Our urban forests are obviously different environments than a natural forest, but they can be managed and maintained to emulate the natural setting of a forest. Focusing on this aspect will help to enhance our urban forests and for us to attain their values in our communities. Urban forests incorporate two things that make this management challenging, turf, and concrete. These two things are foreign to a tree in a natural setting. Focusing on turf here, it is necessary to select urban environments. In order to help it coincide with the trees in our urban forests, the development of mulch rings for individual trees or landscape beds for trees planted in groups are an effective strategy. For the turf to survive, we must either mulch the leaves through mowing or remove the leaf litter, thus the mulch rings or landscape beds can be the parts that emulate the forest floor. Placing the leaf litter in your mulch rings or in your landscape beds will help improve your soil and provide habitat for organisms, which will result in food for the tree, wildlife, and birds. Sometimes leaves need to be removed if you are attempting to control fungal problems, such as black tar leaf spot or apple scab just to name a few. In these cases, companies like us, will utilize those leaves to produce a product called “leaf mulch”, which is similar to the duff layer that we talked about earlier. Leaf mulch is excellent to apply to mulch rings or landscape beds to again emulate the natural forest setting.
If your mom or dad are demanding you rake the leaves, you didn’t hear this from us, but the less raking we do in our urban forests the better our urban forests will thrive. There are many companies out there helping promote sustainable landscapes and urban forests so that we can have healthy trees in our communities which lead to healthy people, plants, and animals. All necessary pieces to a healthy and functioning urban forest ecosystem.
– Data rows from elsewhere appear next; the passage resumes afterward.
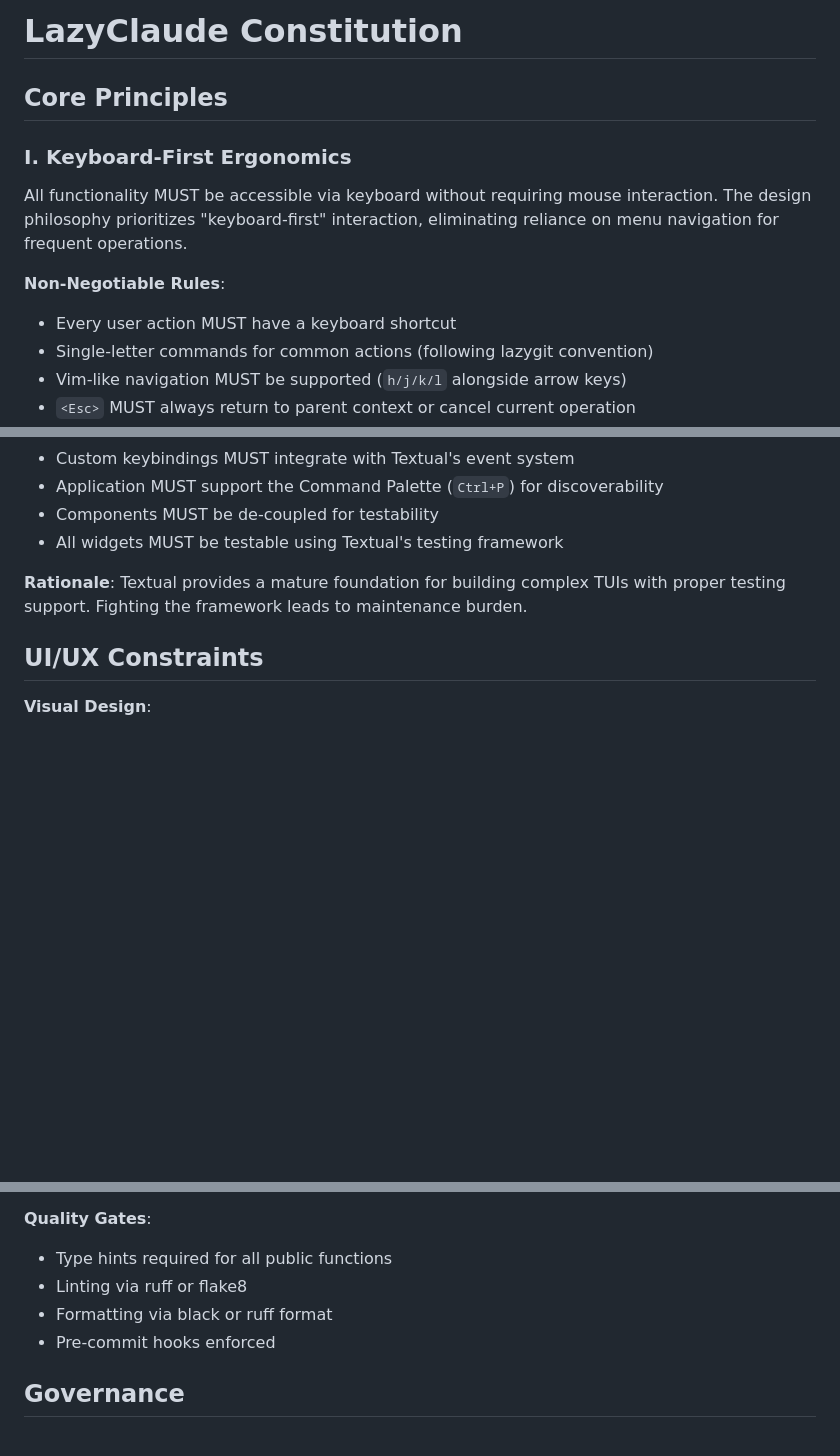
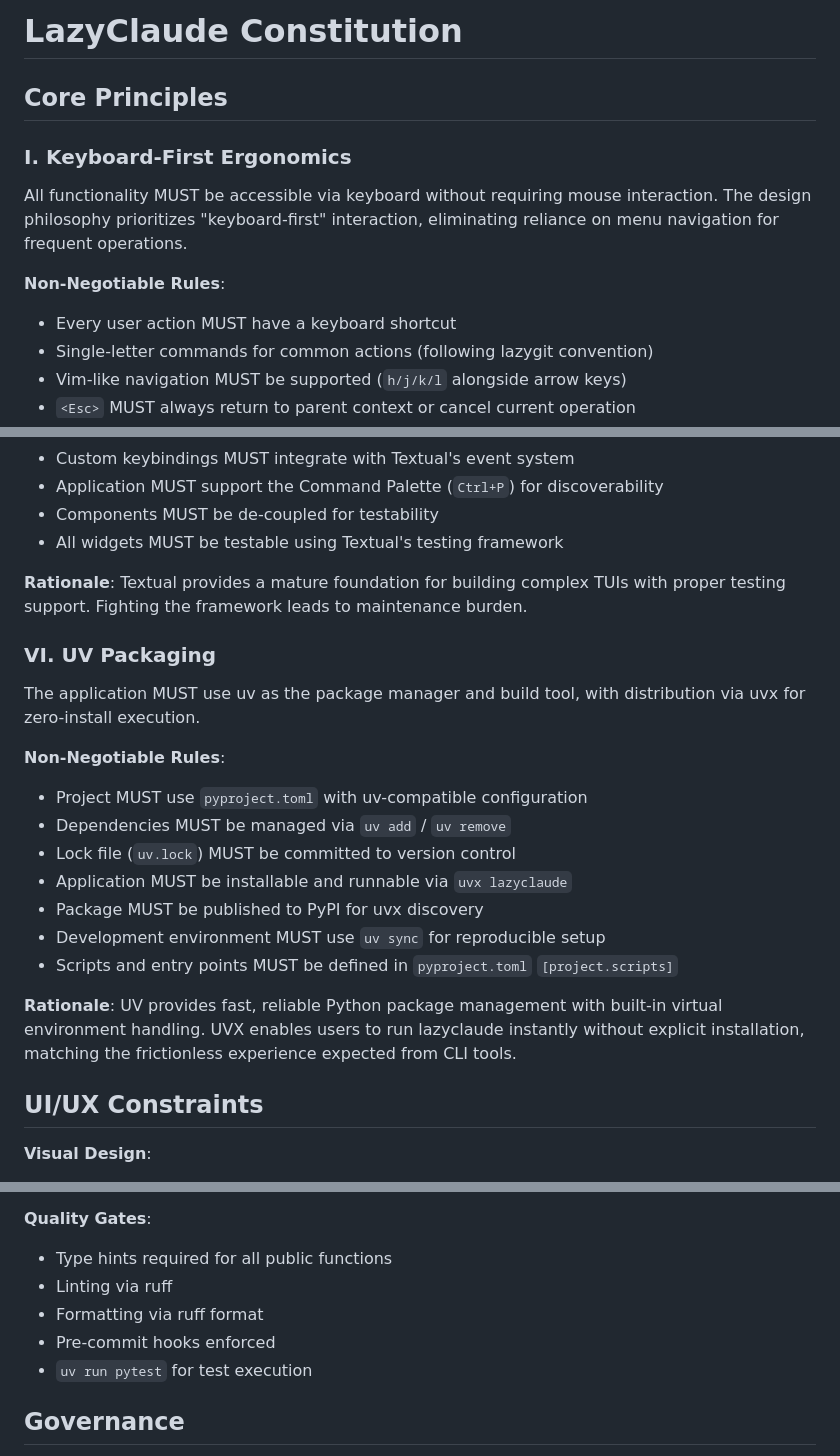
Before and after one commit to NikiforovAll/lazyclaude, a Markdown page: .specify/memory/constitution.md, 3 parts joined by grey strips. Rendered like a GitHub page; blank space fills up the shorter version.

Commit message:
📝 docs: amend constitution to v1.1.0 (add UV Packaging principle)
- Add VI. UV Packaging as new core principle
- Require uv for package management and uvx for distribution
- Update plan-template Constitution Check gates
- Standardize on ruff for linting/formatting

```diff
--- a/.specify/memory/constitution.md
+++ b/.specify/memory/constitution.md
@@ -2,25 +2,17 @@
   ============================================================================
   SYNC IMPACT REPORT
   ============================================================================
-  Version Change: 0.0.0 → 1.0.0 (MAJOR - initial constitution)
+  Version Change: 1.0.0 → 1.1.0 (MINOR - new principle added)
 
-  Modified Principles: N/A (initial creation)
+  Modified Principles: None
 
   Added Sections:
-    - Core Principles (5 principles):
-      I. Keyboard-First Ergonomics
-      II. Lazygit-Inspired Panel Layout
-      III. Contextual Navigation
-      IV. Modal Minimalism
-      V. Textual Framework Integration
-    - UI/UX Constraints
-    - Development Workflow
-    - Governance
+    - VI. UV Packaging (new core principle for uv/uvx distribution)
 
-  Removed Sections: N/A (initial creation)
+  Removed Sections: None
 
   Templates Requiring Updates:
-    - .specify/templates/plan-template.md: ✅ updated (added Constitution Check gates)
+    - .specify/templates/plan-template.md: ✅ updated (added VI. UV Packaging to Constitution Check)
     - .specify/templates/spec-template.md: ✅ no changes required
     - .specify/templates/tasks-template.md: ✅ no changes required
     - .specify/templates/checklist-template.md: ✅ no changes required
@@ -121,6 +113,25 @@ CSS-based styling, and testing infrastructure.
 **Rationale**: Textual provides a mature foundation for building complex TUIs with
 proper testing support. Fighting the framework leads to maintenance burden.
 
+### VI. UV Packaging
+
+The application MUST use uv as the package manager and build tool, with distribution
+via uvx for zero-install execution.
+
+**Non-Negotiable Rules**:
+
+- Project MUST use `pyproject.toml` with uv-compatible configuration
+- Dependencies MUST be managed via `uv add` / `uv remove`
+- Lock file (`uv.lock`) MUST be committed to version control
+- Application MUST be installable and runnable via `uvx lazyclaude`
+- Package MUST be published to PyPI for uvx discovery
+- Development environment MUST use `uv sync` for reproducible setup
+- Scripts and entry points MUST be defined in `pyproject.toml` `[project.scripts]`
+
+**Rationale**: UV provides fast, reliable Python package management with built-in
+virtual environment handling. UVX enables users to run lazyclaude instantly without
+explicit installation, matching the frictionless experience expected from CLI tools.
+
 ## UI/UX Constraints
 
 **Visual Design**:
@@ -174,9 +185,10 @@ proper testing support. Fighting the framework leads to maintenance burden.
 **Quality Gates**:
 
 - Type hints required for all public functions
-- Linting via ruff or flake8
-- Formatting via black or ruff format
+- Linting via ruff
+- Formatting via ruff format
 - Pre-commit hooks enforced
+- `uv run pytest` for test execution
 
 ## Governance
 
```
Also changed, not shown: other parts of .specify/memory/constitution.md (+1 -1 lines), .specify/templates/plan-template.md (+1 -0 lines).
We are proud to do a small part of retaining local leaves through our annual curbside leaf pickup programs. With these leaves, we produce a leaf mulch product that is then recycled back into our local urban forest ecosystem. When it comes to leaves, stay inside and enjoy that football game and a glass of fresh apple cider, let the leaves help our urban forests thrive!